#### Records for this task

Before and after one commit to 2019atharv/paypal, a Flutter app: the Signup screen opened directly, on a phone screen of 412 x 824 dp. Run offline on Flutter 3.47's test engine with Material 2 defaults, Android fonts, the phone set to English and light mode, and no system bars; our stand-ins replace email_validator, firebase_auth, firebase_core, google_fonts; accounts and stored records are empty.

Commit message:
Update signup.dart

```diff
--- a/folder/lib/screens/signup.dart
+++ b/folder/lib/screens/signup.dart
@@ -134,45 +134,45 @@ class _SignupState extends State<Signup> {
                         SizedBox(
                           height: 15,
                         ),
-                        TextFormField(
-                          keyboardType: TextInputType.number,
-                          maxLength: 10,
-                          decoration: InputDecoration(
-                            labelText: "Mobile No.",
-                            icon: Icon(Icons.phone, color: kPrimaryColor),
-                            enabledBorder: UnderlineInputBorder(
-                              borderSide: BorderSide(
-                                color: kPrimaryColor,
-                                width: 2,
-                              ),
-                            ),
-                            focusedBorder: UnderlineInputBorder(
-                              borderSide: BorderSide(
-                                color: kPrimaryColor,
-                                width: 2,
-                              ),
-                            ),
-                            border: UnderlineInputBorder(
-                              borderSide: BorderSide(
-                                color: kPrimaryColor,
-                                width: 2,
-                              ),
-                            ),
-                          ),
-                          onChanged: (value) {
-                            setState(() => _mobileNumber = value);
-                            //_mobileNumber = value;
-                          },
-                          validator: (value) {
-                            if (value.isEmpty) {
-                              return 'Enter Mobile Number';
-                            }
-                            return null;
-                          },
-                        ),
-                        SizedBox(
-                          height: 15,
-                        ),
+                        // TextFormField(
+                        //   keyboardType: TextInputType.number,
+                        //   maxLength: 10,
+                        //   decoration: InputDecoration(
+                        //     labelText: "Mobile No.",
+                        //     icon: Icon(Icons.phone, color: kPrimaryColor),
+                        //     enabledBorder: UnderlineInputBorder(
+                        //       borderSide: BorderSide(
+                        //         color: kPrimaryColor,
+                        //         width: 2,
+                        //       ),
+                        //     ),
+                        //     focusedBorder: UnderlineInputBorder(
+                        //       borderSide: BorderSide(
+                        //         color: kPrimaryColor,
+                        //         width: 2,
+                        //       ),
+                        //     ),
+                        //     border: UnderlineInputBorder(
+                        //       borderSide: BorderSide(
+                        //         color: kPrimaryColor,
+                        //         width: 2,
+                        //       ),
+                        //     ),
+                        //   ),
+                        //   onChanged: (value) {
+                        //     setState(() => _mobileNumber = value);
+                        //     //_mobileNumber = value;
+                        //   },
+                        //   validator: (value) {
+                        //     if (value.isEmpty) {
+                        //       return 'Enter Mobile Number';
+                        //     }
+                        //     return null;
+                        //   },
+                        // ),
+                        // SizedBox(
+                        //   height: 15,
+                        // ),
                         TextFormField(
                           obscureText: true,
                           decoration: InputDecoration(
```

#### Activity
Reproduce each line above exactly.

#### Answer space
Before and after one commit to 2019atharv/paypal, a Flutter app: the Signup screen opened directly, on a phone screen of 412 x 824 dp. Run offline on Flutter 3.47's test engine with Material 2 defaults, Android fonts, the phone set to English and light mode, and no system bars; our stand-ins replace email_validator, firebase_auth, firebase_core, google_fonts; accounts and stored records are empty.

Commit message:
Update signup.dart

```diff
--- a/folder/lib/screens/signup.dart
+++ b/folder/lib/screens/signup.dart
@@ -134,45 +134,45 @@ class _SignupState extends State<Signup> {
                         SizedBox(
                           height: 15,
                         ),
-                        TextFormField(
-                          keyboardType: TextInputType.number,
-                          maxLength: 10,
-                          decoration: InputDecoration(
-                            labelText: "Mobile No.",
-                            icon: Icon(Icons.phone, color: kPrimaryColor),
-                            enabledBorder: UnderlineInputBorder(
-                              borderSide: BorderSide(
-                                color: kPrimaryColor,
-                                width: 2,
-                              ),
-                            ),
-                            focusedBorder: UnderlineInputBorder(
-                              borderSide: BorderSide(
-                                color: kPrimaryColor,
-                                width: 2,
-                              ),
-                            ),
-                            border: UnderlineInputBorder(
-                              borderSide: BorderSide(
-                                color: kPrimaryColor,
-                                width: 2,
-                              ),
-                            ),
-                          ),
-                          onChanged: (value) {
-                            setState(() => _mobileNumber = value);
-                            //_mobileNumber = value;
-                          },
-                          validator: (value) {
-                            if (value.isEmpty) {
-                              return 'Enter Mobile Number';
-                            }
-                            return null;
-                          },
-                        ),
-                        SizedBox(
-                          height: 15,
-                        ),
+                        // TextFormField(
+                        //   keyboardType: TextInputType.number,
+                        //   maxLength: 10,
+                        //   decoration: InputDecoration(
+                        //     labelText: "Mobile No.",
+                        //     icon: Icon(Icons.phone, color: kPrimaryColor),
+                        //     enabledBorder: UnderlineInputBorder(
+                        //       borderSide: BorderSide(
+                        //         color: kPrimaryColor,
+                        //         width: 2,
+                        //       ),
+                        //     ),
+                        //     focusedBorder: UnderlineInputBorder(
+                        //       borderSide: BorderSide(
+                        //         color: kPrimaryColor,
+                        //         width: 2,
+                        //       ),
+                        //     ),
+                        //     border: UnderlineInputBorder(
+                        //       borderSide: BorderSide(
+                        //         color: kPrimaryColor,
+                        //         width: 2,
+                        //       ),
+                        //     ),
+                        //   ),
+                        //   onChanged: (value) {
+                        //     setState(() => _mobileNumber = value);
+                        //     //_mobileNumber = value;
+                        //   },
+                        //   validator: (value) {
+                        //     if (value.isEmpty) {
+                        //       return 'Enter Mobile Number';
+                        //     }
+                        //     return null;
+                        //   },
+                        // ),
+                        // SizedBox(
+                        //   height: 15,
+                        // ),
                         TextFormField(
                           obscureText: true,
                           decoration: InputDecoration(
```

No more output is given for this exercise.